> **Exercise objective**:
In the data below, reproduce everything exactly except the images.

**********

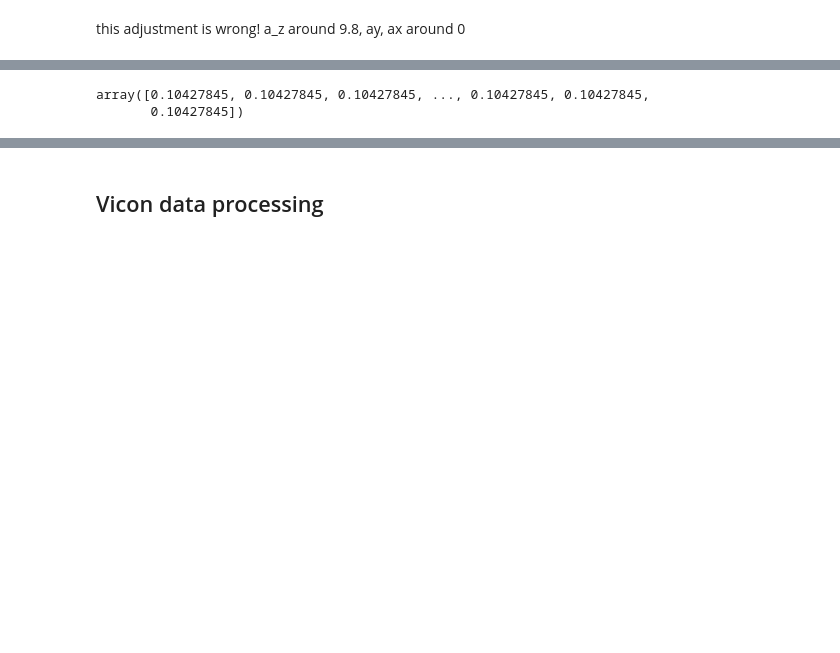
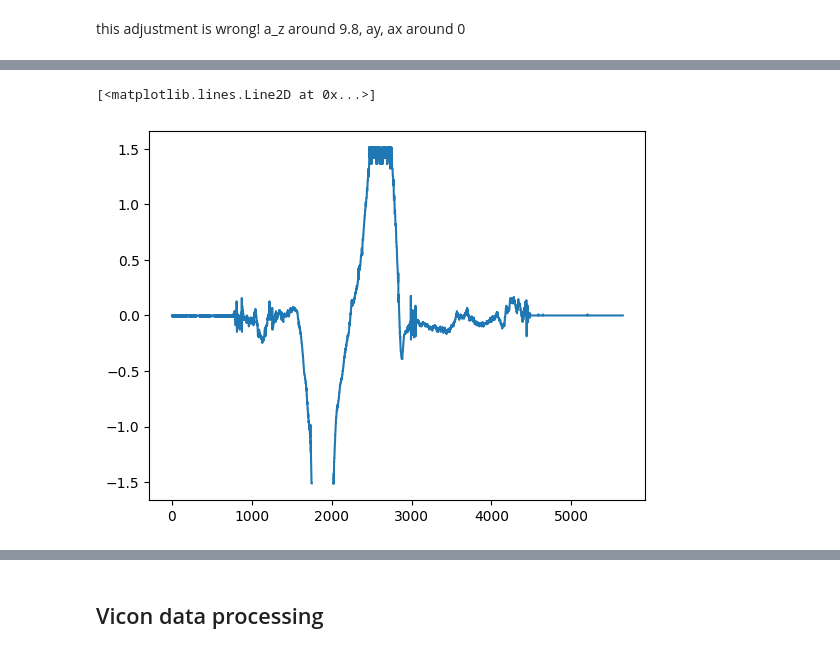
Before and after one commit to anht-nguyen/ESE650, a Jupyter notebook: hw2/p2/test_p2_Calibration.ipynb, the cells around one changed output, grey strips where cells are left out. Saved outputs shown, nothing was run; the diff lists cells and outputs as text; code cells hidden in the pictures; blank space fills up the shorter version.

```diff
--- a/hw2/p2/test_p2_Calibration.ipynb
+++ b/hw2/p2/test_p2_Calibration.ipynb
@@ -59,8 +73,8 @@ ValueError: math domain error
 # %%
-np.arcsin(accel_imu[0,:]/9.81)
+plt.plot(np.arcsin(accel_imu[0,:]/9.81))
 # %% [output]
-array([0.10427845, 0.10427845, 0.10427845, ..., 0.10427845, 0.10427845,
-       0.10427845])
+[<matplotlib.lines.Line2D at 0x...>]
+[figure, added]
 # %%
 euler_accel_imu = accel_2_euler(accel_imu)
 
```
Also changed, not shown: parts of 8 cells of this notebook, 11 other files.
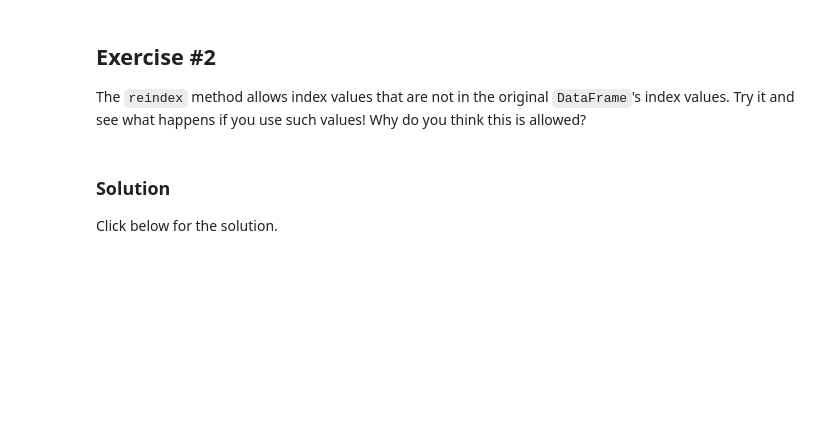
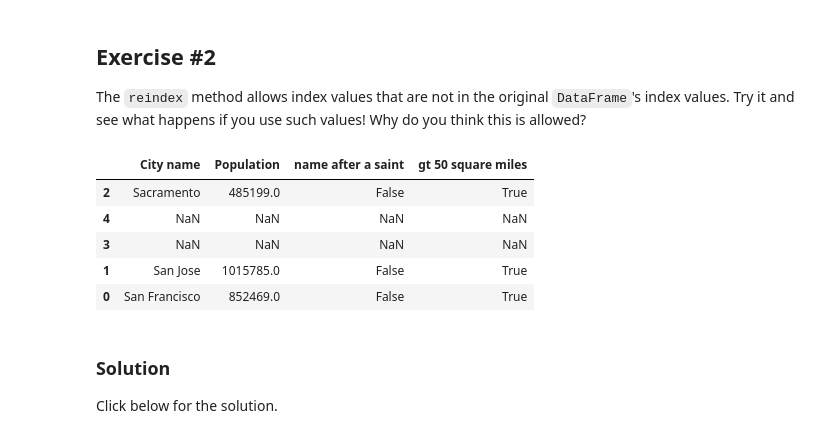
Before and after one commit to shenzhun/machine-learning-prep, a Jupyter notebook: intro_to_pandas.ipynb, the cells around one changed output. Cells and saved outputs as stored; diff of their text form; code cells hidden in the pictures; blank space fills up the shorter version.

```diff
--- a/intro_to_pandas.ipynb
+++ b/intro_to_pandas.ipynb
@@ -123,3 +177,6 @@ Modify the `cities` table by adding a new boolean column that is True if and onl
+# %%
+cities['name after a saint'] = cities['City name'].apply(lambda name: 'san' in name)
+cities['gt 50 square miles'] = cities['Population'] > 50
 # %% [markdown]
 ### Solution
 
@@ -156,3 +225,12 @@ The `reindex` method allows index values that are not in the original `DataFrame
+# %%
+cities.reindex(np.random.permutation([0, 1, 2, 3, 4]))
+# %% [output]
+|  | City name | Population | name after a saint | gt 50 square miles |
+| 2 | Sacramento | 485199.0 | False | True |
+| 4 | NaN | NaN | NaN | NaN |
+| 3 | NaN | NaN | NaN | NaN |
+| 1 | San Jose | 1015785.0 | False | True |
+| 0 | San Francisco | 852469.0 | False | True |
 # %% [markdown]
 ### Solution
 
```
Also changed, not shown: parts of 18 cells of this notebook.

**********

> **Your response**:
Before and after one commit to anht-nguyen/ESE650, a Jupyter notebook: hw2/p2/test_p2_Calibration.ipynb, the cells around one changed output, grey strips where cells are left out. Saved outputs shown, nothing was run; the diff lists cells and outputs as text; code cells hidden in the pictures; blank space fills up the shorter version.

```diff
--- a/hw2/p2/test_p2_Calibration.ipynb
+++ b/hw2/p2/test_p2_Calibration.ipynb
@@ -59,8 +73,8 @@ ValueError: math domain error
 # %%
-np.arcsin(accel_imu[0,:]/9.81)
+plt.plot(np.arcsin(accel_imu[0,:]/9.81))
 # %% [output]
-array([0.10427845, 0.10427845, 0.10427845, ..., 0.10427845, 0.10427845,
-       0.10427845])
+[<matplotlib.lines.Line2D at 0x...>]
+[figure, added]
 # %%
 euler_accel_imu = accel_2_euler(accel_imu)
 
```
Also changed, not shown: parts of 8 cells of this notebook, 11 other files.
Before and after one commit to shenzhun/machine-learning-prep, a Jupyter notebook: intro_to_pandas.ipynb, the cells around one changed output. Cells and saved outputs as stored; diff of their text form; code cells hidden in the pictures; blank space fills up the shorter version.

```diff
--- a/intro_to_pandas.ipynb
+++ b/intro_to_pandas.ipynb
@@ -123,3 +177,6 @@ Modify the `cities` table by adding a new boolean column that is True if and onl
+# %%
+cities['name after a saint'] = cities['City name'].apply(lambda name: 'san' in name)
+cities['gt 50 square miles'] = cities['Population'] > 50
 # %% [markdown]
 ### Solution
 
@@ -156,3 +225,12 @@ The `reindex` method allows index values that are not in the original `DataFrame
+# %%
+cities.reindex(np.random.permutation([0, 1, 2, 3, 4]))
+# %% [output]
+|  | City name | Population | name after a saint | gt 50 square miles |
+| 2 | Sacramento | 485199.0 | False | True |
+| 4 | NaN | NaN | NaN | NaN |
+| 3 | NaN | NaN | NaN | NaN |
+| 1 | San Jose | 1015785.0 | False | True |
+| 0 | San Francisco | 852469.0 | False | True |
 # %% [markdown]
 ### Solution
 
```
Also changed, not shown: parts of 18 cells of this notebook.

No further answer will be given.